  1. Bok Choy

  2. Jalapeños

  3. Asian Eggplant

  4. English Cucumber

  5. Flathead Cherries

  6. Pullet Eggs - 18 pk


  1. Chance Farm - Bozeman

  2. Chance Farm - Bozeman

  3. Five Fox Farm - Moiese

  4. Amaltheia Organic Produce - Belgrade

  5. Ramrock Orchard - Polson

  6. Happy Eggs - Manhattan


Cold Sesame Noodle Salad (with or without chicken)

Adapted from NYTimes Cooking, serves 4-6.

2 C shredded chicken (optional)

9 oz udon or soba noodles - many stores carry regular wheat and GF rice-based dry noodles

1 Tbs sesame oil - use dark sesame oil if you have it. If not, don't sweat it.

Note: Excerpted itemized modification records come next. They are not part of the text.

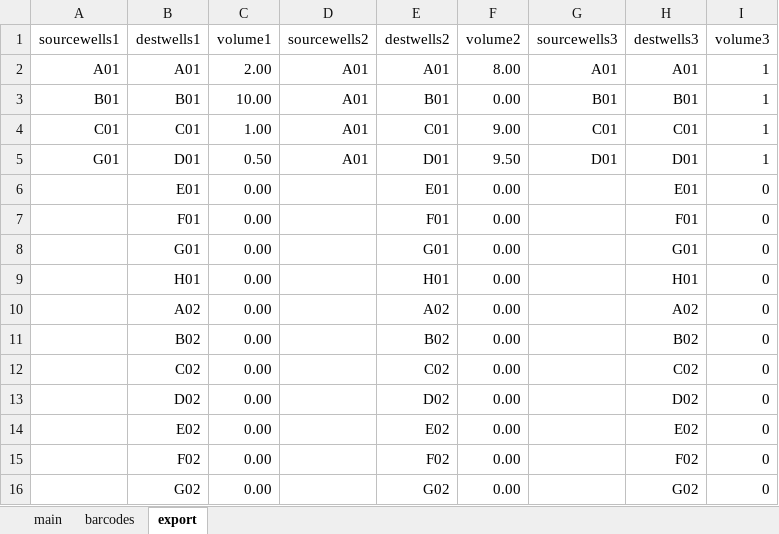
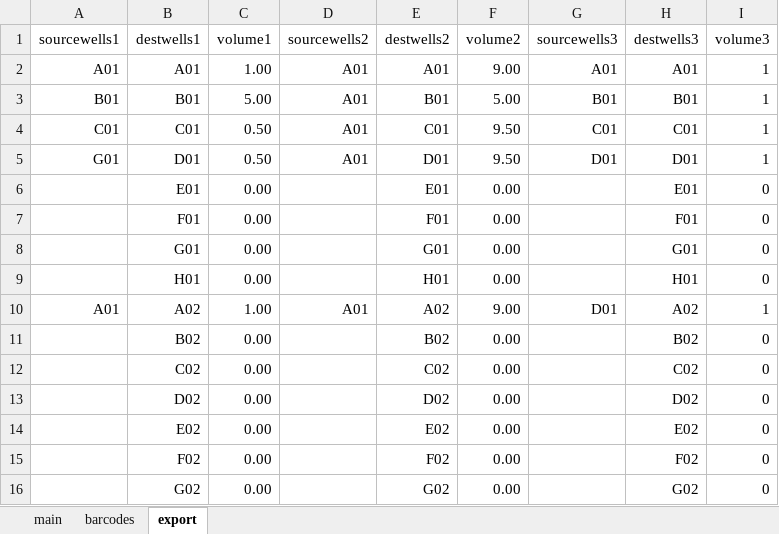
Before and after one commit to angelovangel/opentrons, an Excel workbook: templates/02-ont-gDNA.xlsx, sheet export, drawn as a sheet; only a part is shown; values as stored, in another font and other column widths than the file's, no borders; the diff names each change by its address in the sheet, - before the commit and + after, or states it on an @@ line.

```diff
--- a/templates/02-ont-gDNA.xlsx (sheet export)
+++ b/templates/02-ont-gDNA.xlsx (sheet export)
-C2 (volume1): 2.00
+C2 (volume1): 1.00
-F2 (volume2): 8.00
+F2 (volume2): 9.00
-C3 (volume1): 10.00
+C3 (volume1): 5.00
-F3 (volume2): 0.00
+F3 (volume2): 5.00
-C4 (volume1): 1.00
+C4 (volume1): 0.50
-F4 (volume2): 9.00
+F4 (volume2): 9.50
-A10 (sourcewells1): (empty)
+A10 (sourcewells1): A01
-C10 (volume1): 0.00
+C10 (volume1): 1.00
-D10 (sourcewells2): (empty)
+D10 (sourcewells2): A01
-F10 (volume2): 0.00
+F10 (volume2): 9.00
-G10 (sourcewells3): (empty)
+G10 (sourcewells3): D01
-I10 (volume3): 0
+I10 (volume3): 1
```
Also changed, not shown: sheet main, 3 other files.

~1/2 lb bok choy, halved lengthwise and rinsed well under running water to remove dirt and sand

1/2 an English cucumber, cut in 2-inch julienne

1 stalk celery, cut in 2-inch julienne

1/2-1 C cilantro, chopped

1/4 C scallions, chopped

1-2 jalapeño peppers, minced - remove the seeds and pith to control the heat levels

For the Dressing:

3 Tbs tahini

1 Tbs soy sauce

1/4 C rice wine vinegar

Pinch of cayenne or some hot chili oil, to taste

2 tsp ginger, finely minced

Salt and pepper to taste

1 Tbs sesame oil

1/4 C chicken broth, vegetable broth or water, plus more as needed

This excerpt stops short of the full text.